McGahn’s testimony to special counsel Robert S. Mueller III provided the basis for the report’s conclusions on some of Trump’s worst obstruction of justice efforts, and Democrats hope he can shed more light on them. A major confrontation looks all but inevitable.
So the White House is justifying its maximal resistance with a broadened set of claims. These are set forth in a newly released letter that White House lawyer Emmet Flood sent to the Justice Department, complaining bitterly about Mueller’s investigation.
Because the Mueller report disclosed his conclusion that he could not conclusively determine that Trump hadn’t committed criminal obstruction of justice, the letter argues, the investigation is hopelessly tainted.
What’s more, it argues, Trump fully cooperated with that tainted investigation. But now that it’s over, he retains the right to exercise executive privilege to prevent his advisers from testifying to Congress — that is, to resist all efforts to further flesh out Mueller’s conclusions.
The argument is ludicrous but revealing. It shows in a roundabout way that Trump’s real position is that he should be beyond the reach of accountability entirely.
The new White House argument
Flood’s letter takes issue with the Mueller report’s declaration that he could not reach the judgment that Trump didn’t commit obstruction of justice. Mueller said if he could have reached that judgment, he would have, adding: “While this report does not conclude that the President committed a crime, it also does not exonerate him.”
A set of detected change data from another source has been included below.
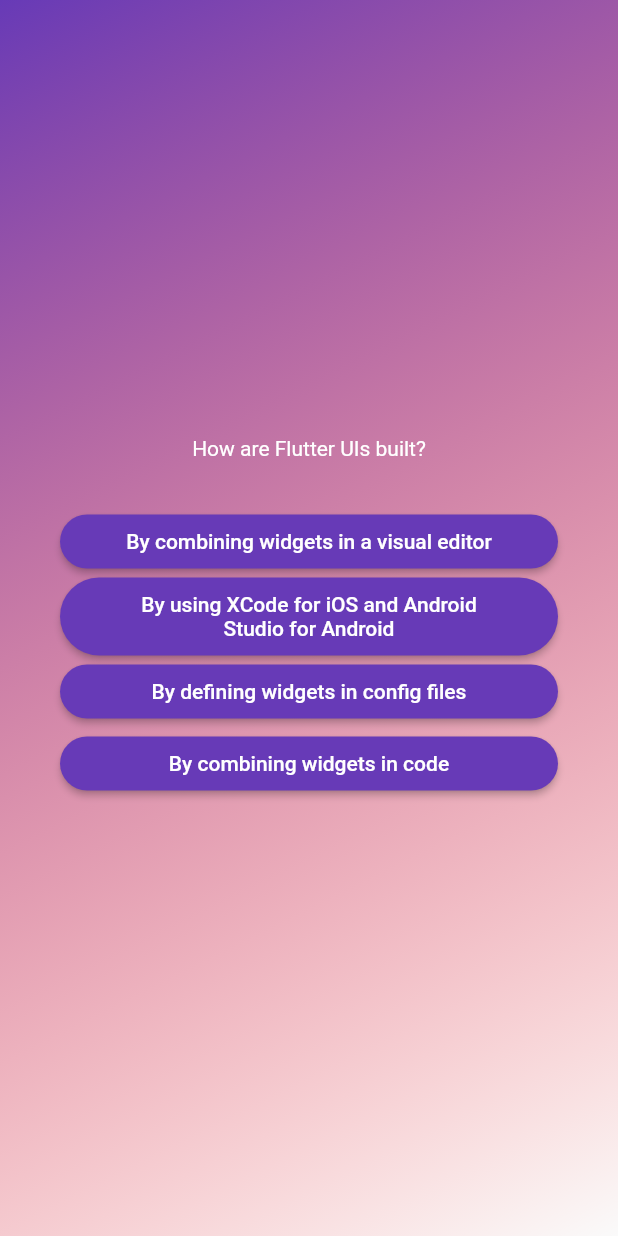
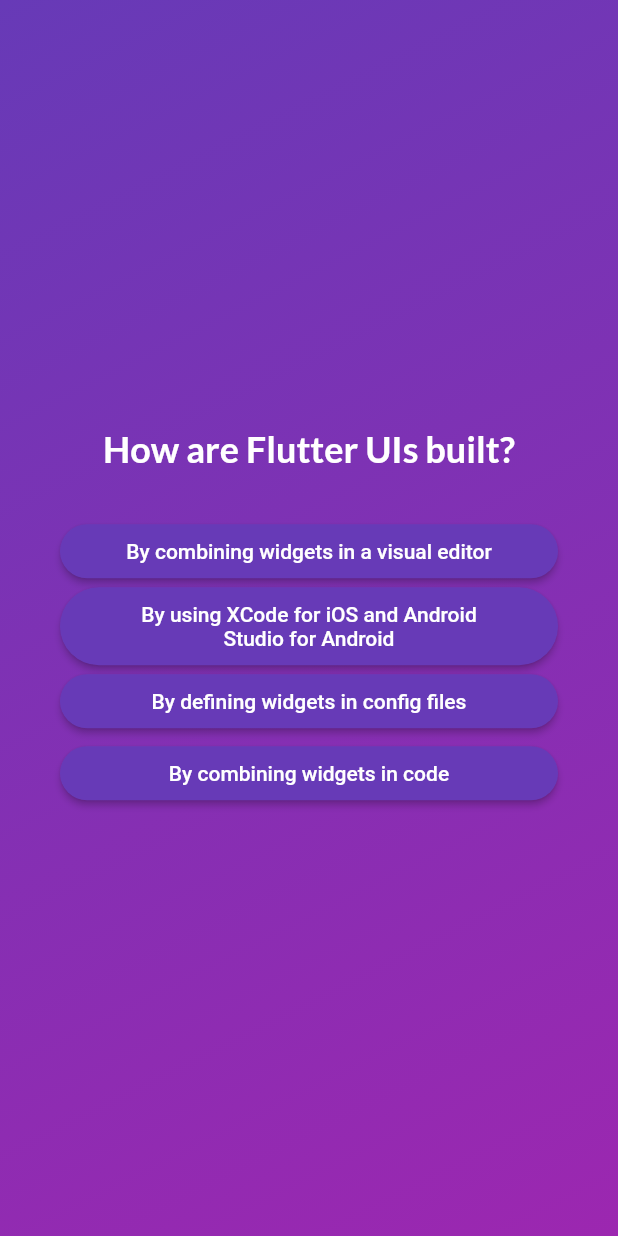
Before and after one commit to Rohtolos/quiz-app, a Flutter app: the screen it shows after launch, after a tap on "Start Quiz", after a tap on "Components", on a phone screen of 412 x 824 dp. Run offline on Flutter 3.47's test engine with Material 2 defaults, Android fonts, the phone set to English and light mode, and no system bars; our stand-ins replace google_fonts.

```diff
--- a/lib/questions_screen.dart
+++ b/lib/questions_screen.dart
@@ -1,9 +1,11 @@
 import 'package:flutter/material.dart';
 import 'package:quizz_app/answer_button.dart';
 import 'package:quizz_app/data/questions.dart';
+import 'package:google_fonts/google_fonts.dart';
 
 class QuestionsScreen extends StatefulWidget {
-  const QuestionsScreen({super.key});
+  const QuestionsScreen({super.key, required this.onSelectAnswer});
+  final void Function(String answer) onSelectAnswer;
 
   @override
   State<QuestionsScreen> createState() => _QuestionScreenState();
@@ -12,7 +14,8 @@ class QuestionsScreen extends StatefulWidget {
 class _QuestionScreenState extends State<QuestionsScreen> {
   int currentQuestionIndex = 0;
 
-  void answerQuestion() {
+  void answerQuestion(String selectedAnswer) {
+    widget.onSelectAnswer(selectedAnswer);
     setState(() {
       currentQuestionIndex++;
     });
@@ -32,9 +35,10 @@ class _QuestionScreenState extends State<QuestionsScreen> {
           children: [
             Text(
               currentQuestion.text,
-              style: const TextStyle(
-                color: Colors.white,
-              ),
+              style: GoogleFonts.lato(
+                  color: Colors.white,
+                  fontSize: 24,
+                  fontWeight: FontWeight.bold),
               textAlign: TextAlign.center,
             ),
             const SizedBox(
@@ -42,7 +46,11 @@ class _QuestionScreenState extends State<QuestionsScreen> {
             ),
             ...currentQuestion.getShuffledAnswers().map(
               (answer) {
-                return AnswerButton(answerText: answer, onTap: answerQuestion);
+                return AnswerButton(
+                    answerText: answer,
+                    onTap: () {
+                      answerQuestion(answer);
+                    });
               },
             ),
           ],
--- a/lib/quiz.dart
+++ b/lib/quiz.dart
@@ -1,6 +1,8 @@
 import 'package:flutter/material.dart';
 import 'package:quizz_app/questions_screen.dart';
+import 'package:quizz_app/result_screen.dart';
 import 'package:quizz_app/starting_screen.dart';
+import 'package:quizz_app/data/questions.dart';
 
 class Quiz extends StatefulWidget {
   const Quiz({super.key});
@@ -11,7 +13,7 @@ class Quiz extends StatefulWidget {
 
 class _QuizState extends State<Quiz> {
   String activeScreen = 'starting-screen';
-  Widget? screenWidget;
+  List<String> selectedAnswers = [];
 
   void switchScreen() {
     setState(() {
@@ -19,22 +21,45 @@ class _QuizState extends State<Quiz> {
     });
   }
 
+  void chooseAnswer(String answer) {
+    selectedAnswers.add(answer);
+
+    if (selectedAnswers.length == questions.length) {
+      setState(() {
+        activeScreen = 'result-screen';
+      });
+    }
+  }
+
   @override
   Widget build(BuildContext context) {
+    Widget? screenWidget;
+    void restartQuiz() {
+      setState(() {
+        selectedAnswers = [];
+        activeScreen = 'starting-screen';
+      });
+    }
+
     if (activeScreen == 'starting-screen') {
       screenWidget = StartingScreen(startQuiz: switchScreen);
     } else if (activeScreen == 'questions-screen') {
-      screenWidget = const QuestionsScreen();
+      screenWidget = QuestionsScreen(onSelectAnswer: chooseAnswer);
+    } else if (activeScreen == 'result-screen') {
+      screenWidget = ResultScreen(
+        restartQuiz: restartQuiz,
+        chosenAnswers: selectedAnswers,
+      );
     }
 
     return MaterialApp(
       home: Scaffold(
           body: Container(
               decoration: const BoxDecoration(
-                  gradient: LinearGradient(colors: [
-                Colors.deepPurple,
-                Color.fromRGBO(255, 0, 0, 0)
-              ], begin: Alignment.topLeft, end: Alignment.bottomRight)),
+                  gradient: LinearGradient(
+                      colors: [Colors.deepPurple, Colors.purple],
+                      begin: Alignment.topLeft,
+                      end: Alignment.bottomRight)),
               child: screenWidget)),
     );
   }
--- a/lib/starting_screen.dart
+++ b/lib/starting_screen.dart
@@ -1,4 +1,5 @@
 import 'package:flutter/material.dart';
+import 'package:google_fonts/google_fonts.dart';
 
 class StartingScreen extends StatelessWidget {
   const StartingScreen({required this.startQuiz, super.key});
@@ -16,8 +17,11 @@ class StartingScreen extends StatelessWidget {
         const SizedBox(
           height: 20,
         ),
-      const Text('Learn Flutter the fun way',
-          style: TextStyle(color: Colors.white, fontSize: 20)),
+        Text('Learn Flutter the fun way',
+            style: GoogleFonts.lato(
+                color: Colors.white,
+                fontSize: 24,
+                fontWeight: FontWeight.bold)),
         const SizedBox(
           height: 20,
         ),
@@ -27,6 +31,7 @@ class StartingScreen extends StatelessWidget {
           label: const Text('Start Quiz'),
           icon: const Icon(Icons.quiz),
         ),
-    ]));
+      ]),
+    );
   }
 }
```
Also changed, not shown: lib/question_identifier.dart (added, +23 -0 lines), lib/questions_summary.dart (added, +48 -0 lines), lib/result_screen.dart (added, +66 -0 lines). Lines whose indentation alone changed are shown as unchanged.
Flood argues that this violated basic prosecutorial tenets, because prosecutors are either supposed to bring charges or decline to do so. If they decline, that’s supposed to be the end of the matter. By saying Trump is not exonerated, Mueller strayed beyond prosecutorial boundaries, into the “political.”
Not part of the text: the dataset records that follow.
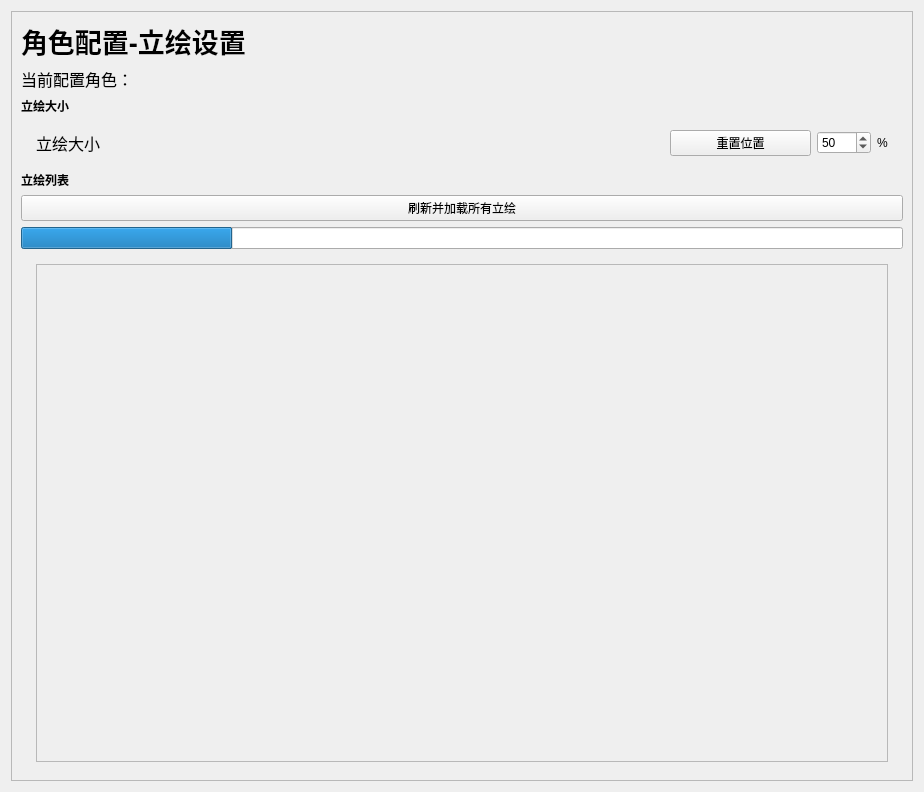
The window that mianwindow_uichild/setting_actor_tachie.ui (Zao-chen/ZcChat) describes before a commit, drawn with Qt 5.
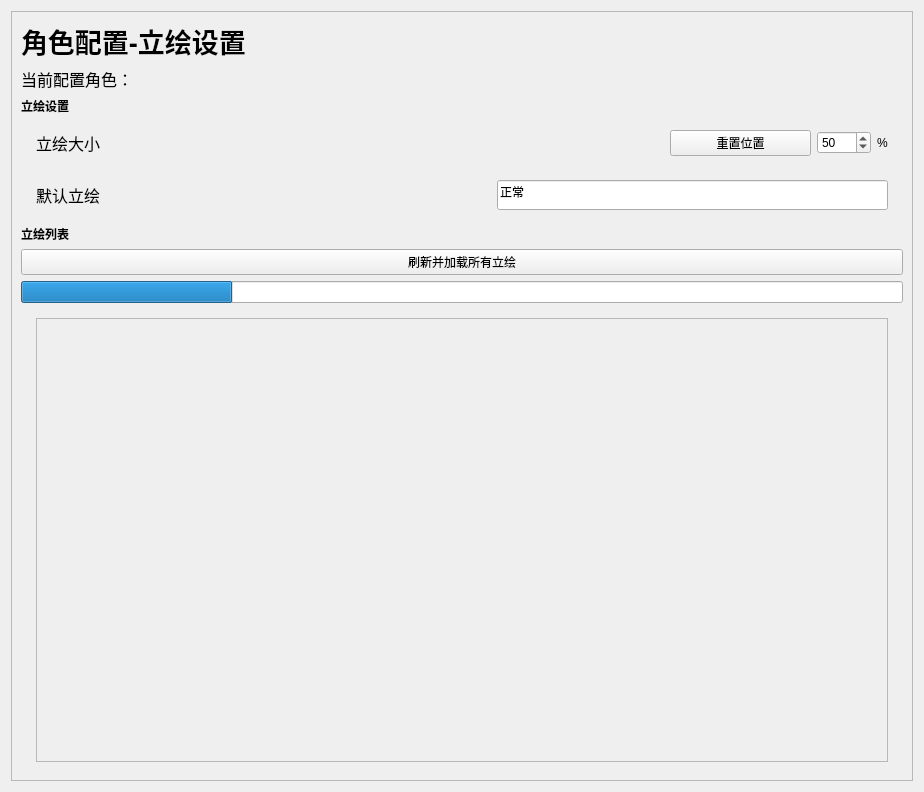
The same window after the commit. Custom widgets are drawn as their Qt base class.

Commit message: [feat] add default avatar change close #72

Diff of the .ui file:
```diff
--- a/mianwindow_uichild/setting_actor_tachie.ui
+++ b/mianwindow_uichild/setting_actor_tachie.ui
@@ -28,7 +28,7 @@
         <height>772</height>
        </rect>
       </property>
-      <layout class="QVBoxLayout" name="verticalLayout_3" stretch="0,0,0,0,0,0,0,100">
+      <layout class="QVBoxLayout" name="verticalLayout_3">
        <item>
         <widget class="ElaText" name="label">
          <property name="font">
@@ -62,7 +62,7 @@
           </font>
          </property>
          <property name="text">
-          <string>立绘大小</string>
+          <string>立绘设置</string>
          </property>
         </widget>
        </item>
@@ -127,6 +127,56 @@
          </layout>
         </widget>
        </item>
+       <item>
+        <widget class="ElaScrollPageArea" name="widget_5" native="true">
+         <layout class="QHBoxLayout" name="horizontalLayout_19" stretch="0,0,0">
+          <property name="leftMargin">
+           <number>15</number>
+          </property>
+          <property name="rightMargin">
+           <number>15</number>
+          </property>
+          <item>
+           <widget class="ElaText" name="label_23">
+            <property name="font">
+             <font>
+              <pointsize>12</pointsize>
+             </font>
+            </property>
+            <property name="text">
+             <string>默认立绘</string>
+            </property>
+           </widget>
+          </item>
+          <item>
+           <spacer name="horizontalSpacer_5">
+            <property name="orientation">
+             <enum>Qt::Orientation::Horizontal</enum>
+            </property>
+            <property name="sizeHint" stdset="0">
+             <size>
+              <width>40</width>
+              <height>20</height>
+             </size>
+            </property>
+           </spacer>
+          </item>
+          <item>
+           <widget class="ElaLineEdit" name="lineEdit_Default">
+            <property name="minimumSize">
+             <size>
+              <width>0</width>
+              <height>30</height>
+             </size>
+            </property>
+            <property name="text">
+             <string>正常</string>
+            </property>
+           </widget>
+          </item>
+         </layout>
+        </widget>
+       </item>
        <item>
         <widget class="ElaText" name="label_51">
          <property name="font">
@@ -179,7 +229,7 @@
                <x>0</x>
                <y>0</y>
                <width>854</width>
-               <height>521</height>
+               <height>467</height>
               </rect>
              </property>
              <layout class="QVBoxLayout" name="verticalLayout"/>
@@ -212,6 +262,11 @@
    <header location="global">elascrollpagearea.h</header>
    <container>1</container>
   </customwidget>
+  <customwidget>
+   <class>ElaLineEdit</class>
+   <extends>QLineEdit</extends>
+   <header location="global">elalineedit.h</header>
+  </customwidget>
   <customwidget>
    <class>ElaSpinBox</class>
    <extends>QSpinBox</extends>
```
The commit also changes 6 other files.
But importantly, Flood’s letter doesn’t address why Mueller stated that he couldn’t exonerate Trump.
As you’ll recall, Mueller clearly stated that his team accepted the Office of Legal Counsel’s opinion declaring that a sitting president cannot be indicted. Thus, they didn’t explicitly state Trump had committed crimes, because — without an indictment and a trial — Trump would not have been able to defend himself.
Mueller also laid out extensive evidence of criminal obstruction. But, because Mueller did not think he had the jurisdiction to indict — which constrained him from declaring outright that Trump committed crimes — Mueller declined to render that judgment, which he felt required him to also reveal that this didn’t mean Trump hadn’t committed crimes.
By arguing that Mueller should not have even revealed that, without addressing why Mueller did so, Flood is creating an absurdity: Mueller could not say Trump committed crimes, because that would have been unfair to him, but Mueller also could not say Trump hasn’t been cleared or reveal the evidence of what he did do.
This construction effectively places Trump beyond accountability. If Trump can’t be indicted, the only mechanism for accountability is Congress — yet according to Flood, Congress should not have been informed as to what Mueller learned about Trump’s misconduct.
“The Flood letter is an extraordinary misreading of the role of a special counsel as Mueller understood it,” Mark Rozell, a professor of government who has written on presidential secrecy and accountability, told me. “Because Mueller chose to follow OLC guidance, he was constrained in the conclusions he could draw. He therefore carefully documented evidence which would allow the legislative branch to take action.”
“Flood’s argument, if accepted, effectively puts the president outside the reach of the law and undermines the whole system of democratic accountability,” Rozell continued.
In fairness, one could argue Mueller didn’t have to follow the OLC opinion and could have indicted if he thought it warranted.
But the White House can’t really amplify this argument, because it would tacitly acknowledge that Mueller did amass extensive evidence that could have provided the basis for indicting.
What’s more, Attorney General William P. Barr himself has said Mueller could not indict. During his Wednesday hearing, Barr said Mueller should have declared whether Trump committed criminal acts and that, if so, an indictment would have to wait until after Trump left office.
Mueller did not make that declaration either way out of an abundance of fairness. Now the White House is exploiting that in bad faith to, in effect, declare that Mueller should not have left open other avenues to accountability.
Trump is above accountability
All this points to Trump’s actual position, which is that he is above accountability entirely. Trump has said the administration will defy “all” subpoenas. The White House letter declares that Trump can defy congressional efforts to further flesh out Mueller’s findings on the basis of executive privilege, such as by blocking McGahn’s testimony.
Rozell tells me that while presidents can legitimately claim executive privilege to protect the secrecy of deliberations, this is “not an absolute or unconstrained power.” Rozell adds: “The privilege weakens substantially when there are allegations of wrongdoing.” Which is the case now.
Meanwhile, Barr still hasn’t said when Mueller will be permitted to testify to Congress. Needless to say, Mueller will be asked why he declined to exonerate Trump, at which point he may well communicate in some way that a good deal of evidence did indeed point to Trump’s criminality.
It is precisely this type of further fact-finding by Congress that Trump is so desperate to close down.